Originally published May 10, 2016
While the title may be a little cheeky, it’s also meant to be serious. I’ve wanted to visit Oslo, Norway since I first learned to say 'uff da', but it’s taken me a while to get here, and with the long wait, more pressure for it to deliver.
Unlike other places in my year of travel, I expected Norway to resonate with me. Because, like many Americans, I identify with the ancestry of my forebears and in the case of my mother's family, they are descended from Norwegians who settled in the rural farming community of Oslo, Minnesota. Today, Oslo, Minnesota is a town that still retains strong Scandinavian customs, particularly food. It's completely irrational (Oslo, Norway being a big city and Oslo, Minnesota being a small town), but I expected Norway to feel a bit like a visit to Grandpa and Grandma’s house- comforting and familiar with a taste of Scandinavia. That taste, of course, being of black coffee and lefse. Maybe a side of lutefisk.
Grandpa and Grandma were practical, hard working Lutheran farmers, but they knew how to have fun. Grandpa, a ski jumper in his youth, loved the outdoors, playing cards and enjoyed a scalding hot cup of strong black coffee. The man had asbestos lips! Grandma was known for her quick wit and piano playing, love of Scrabble and baking proficiency- buns, donuts, cakes and, of course, lefse.
I always felt like their Norwegian heritage was an important influence in who they were as people. So, while I knew Norway wasn’t going to actually be like Grandma and Grandpa's, I just wanted to experience a sliver of where it originally came from.
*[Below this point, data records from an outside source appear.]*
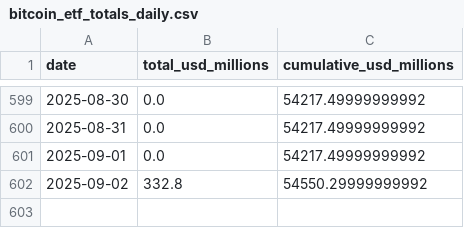
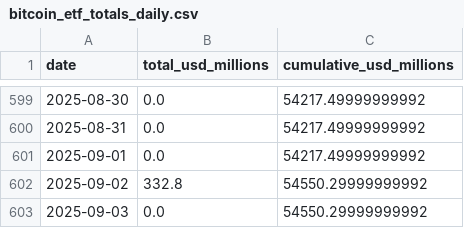
Before and after one commit to ciyberpunk/farside-etf, a CSV file: docs/Data/bitcoin_etf_totals_daily.csv, drawn as a sheet; only a part is shown, gaps mark what is left out.

```diff
--- a/docs/Data/bitcoin_etf_totals_daily.csv
+++ b/docs/Data/bitcoin_etf_totals_daily.csv
@@ -602 +602,2 @@ date,total_usd_millions,cumulative_usd_millions
 2025-09-02,332.8,54550.29999999992
+2025-09-03,0.0,54550.29999999992
```
Also changed, not shown: docs/Data/bitcoin_etf_flows_long_daily.csv, docs/Data/bitcoin_etf_flows_wide_daily.csv.
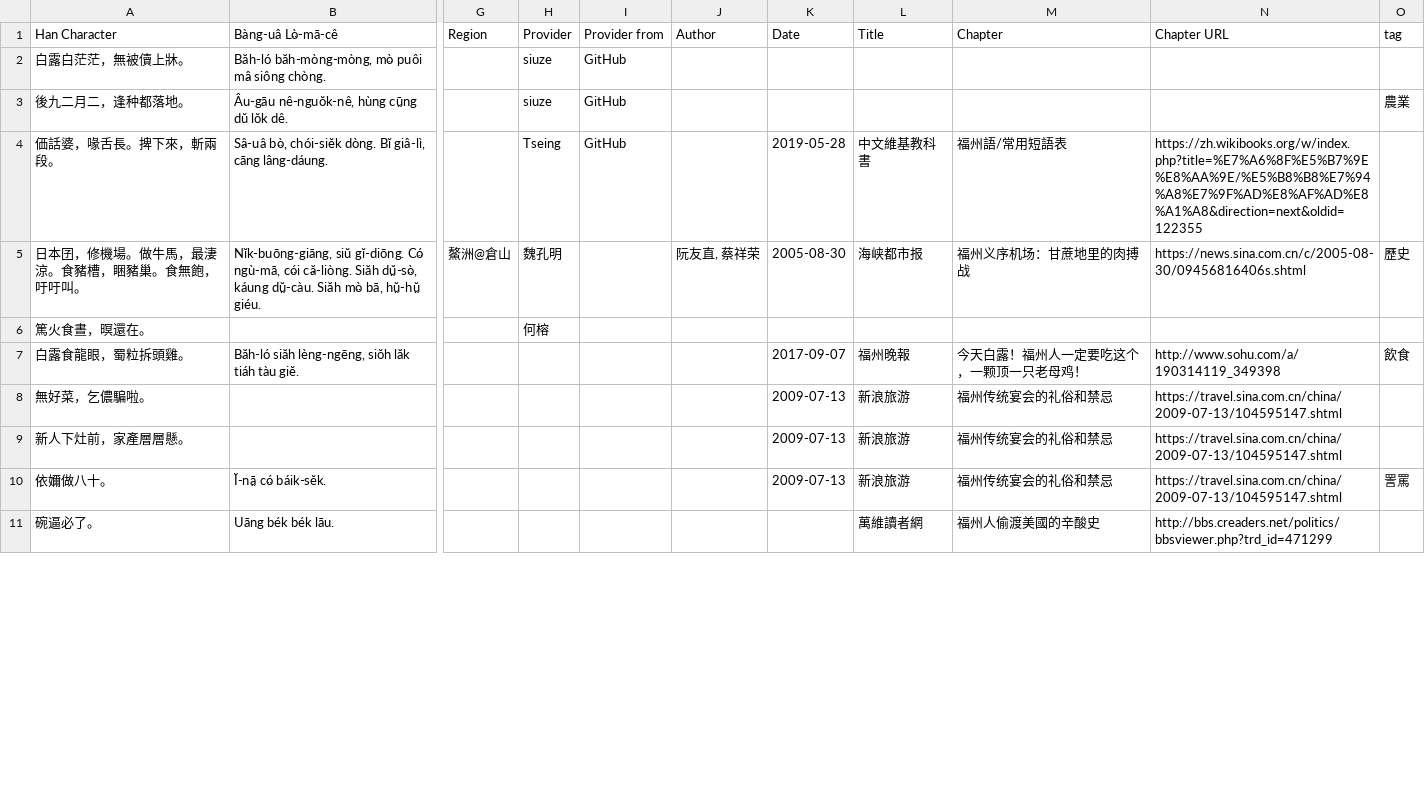
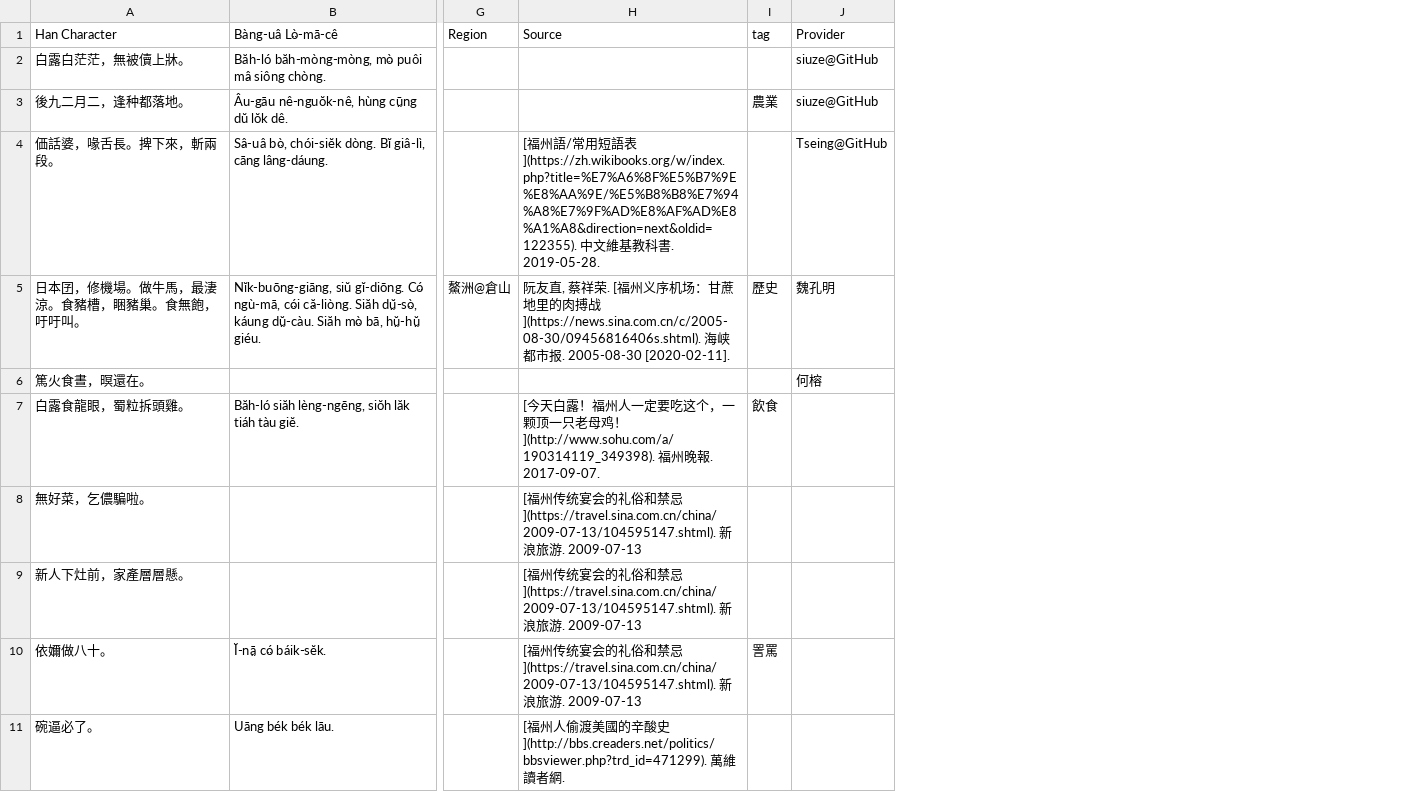
Before and after one commit to MindongLab/foochow-idioms-data, a TSV file: other idioms.tsv, drawn as a sheet; only a part is shown, gaps mark what is left out; removed rows and columns are numbered as before the commit, all else as after; the diff names each change by its address in the sheet, - before the commit and + after, or states it on an @@ line.

Commit message:
Update other idioms.tsv

```diff
--- a/other idioms.tsv
+++ b/other idioms.tsv
-column H (Provider), rows 2-6: siuze | siuze | Tseing | 魏孔明 | 何榕
-column I (Provider from), rows 2-4: all GitHub
-column J (Author), row 5: 阮友直, 蔡祥荣
-column K (Date), rows 4-10: 2019-05-28 | 2005-08-30 |  | 2017-09-07 | 2009-07-13 | 2009-07-13 | 2009-07-13
-column L (Title), rows 4-11: 中文維基教科書 | 海峡都市报 |  | 福州晚報 | 新浪旅游 | 新浪旅游 | 新浪旅游 | 萬維讀者網
-column M (Chapter), rows 4-11: 福州語/常用短語表 | 福州义序机场：甘蔗地里的肉搏战 |  | 今天白露！福州人一定要吃这个，一颗顶一只老母鸡！ | 福州传统宴会的礼俗和禁忌 | 福州传统宴会的礼俗和禁忌 | 福州传统宴会的礼俗和禁忌 | 福州人偷渡美國的辛酸史
-column N (Chapter URL), rows 4-11: https://zh.wikibooks.org/w/index.php?title=%E7%A6%8F%E5%B7%9E%E8%AA%9E/%E5%B8%B8%E7%94%A8%E7%9F%AD%E8%AF%AD%E8%A1%A8&direction=next&oldid=122355 | https://news.sina.com.cn/c/2005-08-30/09456816406s.shtml |  | http://www.sohu.com/a/190314119_349398 | https://travel.sina.com.cn/china/2009-07-13/104595147.shtml | https://travel.sina.com.cn/china/2009-07-13/104595147.shtml | https://travel.sina.com.cn/china/2009-07-13/104595147.shtml | http://bbs.creaders.net/politics/bbsviewer.php?trd_id=471299
+column H (Source), rows 4-11: [福州語/常用短語表](https://zh.wikibooks.org/w/index.php?title=%E7%A6%8F%E5%B7%9E%E8%AA%9E/%E5%B8%B8%E7%94%A8%E7%9F%AD%E8%AF%AD%E8%A1%A8&direction=next&oldid=122355). 中文維基教科書. 2019-05-28. | 阮友直, 蔡祥荣. [福州义序机场：甘蔗地里的肉搏战](https://news.sina.com.cn/c/2005-08-30/09456816406s.shtml). 海峡都市报. 2005-08-30 [2020-02-11]. |  | [今天白露！福州人一定要吃这个，一颗顶一只老母鸡！](http://www.sohu.com/a/190314119_349398). 福州晚報. 2017-09-07. | [福州传统宴会的礼俗和禁忌](https://travel.sina.com.cn/china/2009-07-13/104595147.shtml). 新浪旅游. 2009-07-13 | [福州传统宴会的礼俗和禁忌](https://travel.sina.com.cn/china/2009-07-13/104595147.shtml). 新浪旅游. 2009-07-13 | [福州传统宴会的礼俗和禁忌](https://travel.sina.com.cn/china/2009-07-13/104595147.shtml). 新浪旅游. 2009-07-13 | [福州人偷渡美國的辛酸史](http://bbs.creaders.net/politics/bbsviewer.php?trd_id=471299). 萬維讀者網.
+column J (Provider), rows 2-6: siuze@GitHub | siuze@GitHub | Tseing@GitHub | 魏孔明 | 何榕
```
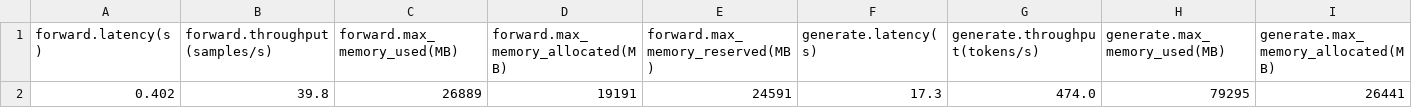
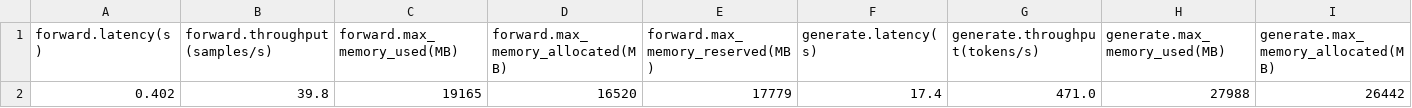
Before and after one commit to huggingface/optimum-benchmark, a CSV file: examples/running-llamas/experiments/A100-80GB/fp16-batch_size(16)-sequence_length(256)-new_tokens(512)/4/inference_results.csv, drawn as a sheet; only a part is shown; removed rows and columns are numbered as before the commit, all else as after; rows hold the shown columns only; the diff names each change by its address in the sheet, - before the commit and + after, or states it on an @@ line.

```diff
--- a/examples/running-llamas/experiments/A100-80GB/fp16-batch_size(16)-sequence_length(256)-new_tokens(512)/4/inference_results.csv
+++ b/examples/running-llamas/experiments/A100-80GB/fp16-batch_size(16)-sequence_length(256)-new_tokens(512)/4/inference_results.csv
-row 2: 0.402 | 39.8 | 26889 | 19191 | 24591 | 17.3 | 474.0 | 79295 | 26441
+row 2: 0.402 | 39.8 | 19165 | 16520 | 17779 | 17.4 | 471.0 | 27988 | 26442
```
Also changed, not shown: examples/running-llamas/artifacts/A100-80GB/full_report.csv, examples/running-llamas/artifacts/A100-80GB/short_report.csv, 52 other files.
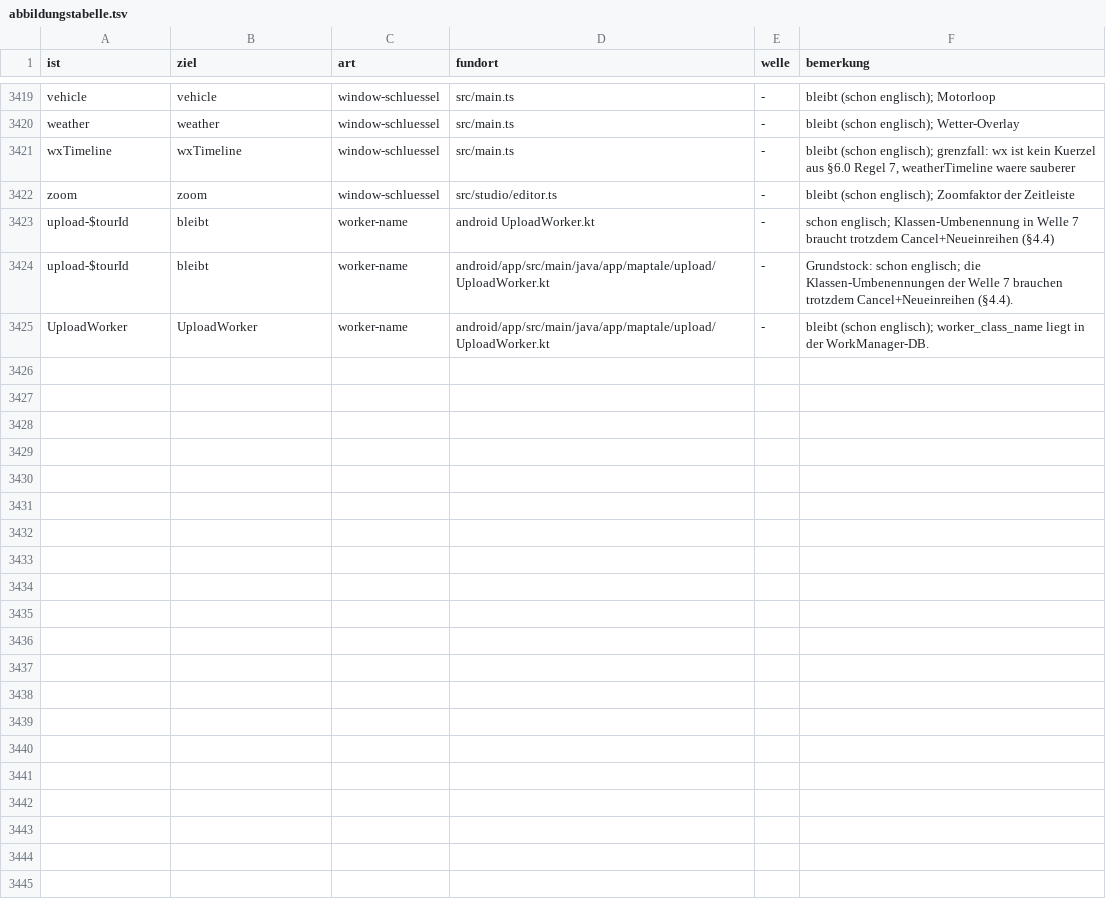
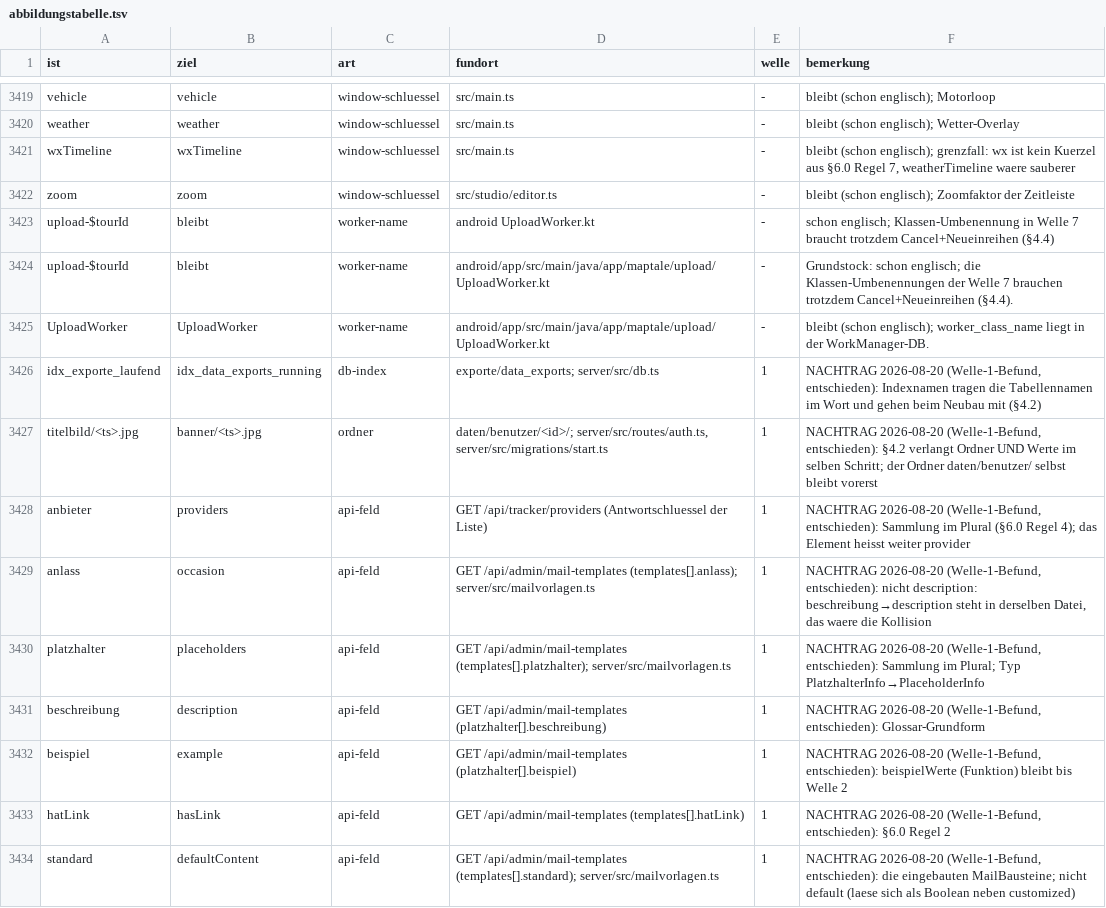
Before and after one commit to Pikktee/journey, a TSV file: docs/specs/abbildungstabelle.tsv, drawn as a sheet; only a part is shown, gaps mark what is left out; the diff names each change by its address in the sheet, - before the commit and + after, or states it on an @@ line.

```diff
--- a/docs/specs/abbildungstabelle.tsv
+++ b/docs/specs/abbildungstabelle.tsv
+row 3426: idx_exporte_laufend | idx_data_exports_running | db-index | exporte/data_exports; server/src/db.ts | 1 | NACHTRAG 2026-08-20 (Welle-1-Befund, entschieden): Indexnamen tragen die Tabellennamen im Wort und gehen beim Neubau mit (§4.2)
+row 3427: titelbild/<ts>.jpg | banner/<ts>.jpg | ordner | daten/benutzer/<id>/; server/src/routes/auth.ts, server/src/migrations/start.ts | 1 | NACHTRAG 2026-08-20 (Welle-1-Befund, entschieden): §4.2 verlangt Ordner UND Werte im selben Schritt; der Ordner daten/benutzer/ selbst bleibt vorerst
+row 3428: anbieter | providers | api-feld | GET /api/tracker/providers (Antwortschluessel der Liste) | 1 | NACHTRAG 2026-08-20 (Welle-1-Befund, entschieden): Sammlung im Plural (§6.0 Regel 4); das Element heisst weiter provider
+row 3429: anlass | occasion | api-feld | GET /api/admin/mail-templates (templates[].anlass); server/src/mailvorlagen.ts | 1 | NACHTRAG 2026-08-20 (Welle-1-Befund, entschieden): nicht description: beschreibung→description steht in derselben Datei, das waere die Kollision
+row 3430: platzhalter | placeholders | api-feld | GET /api/admin/mail-templates (templates[].platzhalter); server/src/mailvorlagen.ts | 1 | NACHTRAG 2026-08-20 (Welle-1-Befund, entschieden): Sammlung im Plural; Typ PlatzhalterInfo→PlaceholderInfo
+row 3431: beschreibung | description | api-feld | GET /api/admin/mail-templates (platzhalter[].beschreibung) | 1 | NACHTRAG 2026-08-20 (Welle-1-Befund, entschieden): Glossar-Grundform
+row 3432: beispiel | example | api-feld | GET /api/admin/mail-templates (platzhalter[].beispiel) | 1 | NACHTRAG 2026-08-20 (Welle-1-Befund, entschieden): beispielWerte (Funktion) bleibt bis Welle 2
+row 3433: hatLink | hasLink | api-feld | GET /api/admin/mail-templates (templates[].hatLink) | 1 | NACHTRAG 2026-08-20 (Welle-1-Befund, entschieden): §6.0 Regel 2
+row 3434: standard | defaultContent | api-feld | GET /api/admin/mail-templates (templates[].standard); server/src/mailvorlagen.ts | 1 | NACHTRAG 2026-08-20 (Welle-1-Befund, entschieden): die eingebauten MailBausteine; nicht default (laese sich als Boolean neben customized)
```
Also changed, not shown: 7 other files.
Oslo, Norway may have had that folksy feeling before the oil. Today, the discovery of significant petroleum reserves in the North Sea has made Norway one of the richest countries in the world with the largest sovereign wealth fund approaching a trillion dollars. After centuries of being known as a country of poor farmers (with a penchant for trolls and gnomes), I must say, go Norge!
So, what are they doing with all that money? Well, they are trying to spend it, but these are practical people and you don't overturn centuries of low-frills pragmatism overnight.
They do have some nice cars. Tesla is the number one selling auto in Norway (and the second largest market after the US), shocking when you consider the price tag of nearly $100,000. In a bizarre case of guilt and atonement, while they made their money on oil, they favor electric cars.
They are also creating amazing buildings. It’s an architect's dream in Oslo with ultra-modern structures transforming the city on a massive scale. The Aker Brygge district is one example of this architectural makeover with upscale condos, a modern art museum and high-end restaurants forming a luxurious waterfront cocoon.
Naturally, all that money has brought in investment bankers, venture capitalists and consultants and to house them, a block of architecturally significant office buildings known collectively as Bar Code was built.
After our first day of walking around touring this high-end city, I thought I might have to seek out the ‘real’ Norway in Gjovik, a two hour train ride north of Oslo and birthplace of Grandma’s relatives.
Traditional travel wisdom advises one to avoid the game of seeking out the ‘real’ in a place. Everywhere is real and the trick is to accept things for what they are, not what you want them to be.
After this pep talk, I decided to focus Day Two on people. Despite the signs of wealth, Oslo doesn’t give off a high power vibe or put on airs. The Norwegians I encountered are stoic, proud and down-to-earth, much like their relatives in Oslo, Minnesota. What is it- the cold temperatures and lutefisk consumption?
We stopped for lunch at Engebret Café, which provided a bit of that familiar feeling. The oldest restaurant in Oslo, it was filled with older Norwegian men eating smorbrod (open-faced sandwiches) and drinking black coffee. Their voices were low and pleasant with an occasional chuckle punctuating their good-natured conversation. It reminded me of the men playing cards around the Hoff kitchen table.
The waitress asked about our plans in Norway and when I mentioned we had three days in Oslo before leaving for Stockholm, she lamented, ‘What a pity, you should get out and see the real Norway instead of Oslo.’
So much for traditional wisdom. Maybe I should have hopped that train to Gjovik?
Holmenkollen Ski Jump was another favorite, providing a ‘wild soul’ moment. Even though the season was over, I had the overwhelming urge to tuck into a crouch and ski down the slope. While the ski jump offers spectacular views, I loved the museum inside even more as it details the history of ski jump and cross country skiing in Norway. So while the outside looks futuristic, inside is filled with old skis, examples of Rosemaling and photos of families skiing while dressed in national costume.
Perry is in the lower lefthand corner
On Day Three, we did the typical tourist circuit with a Fjord cruise and museum hopping.
So, is Oslo really my spirit animal? Did its traits resonate deeply in my soul? Maybe not, but Oslo is a very lovely city- safe, clean, livable and her people are friendly. While it didn't feel exactly like I expected (isn't that life, really?), the reality turned out even better.
I did get one thing right. Black coffee and lefse. Good, strong filter coffee was available everywhere and lefse is available year round in the bakery alongside the sliced bread.
Turns out, these are my people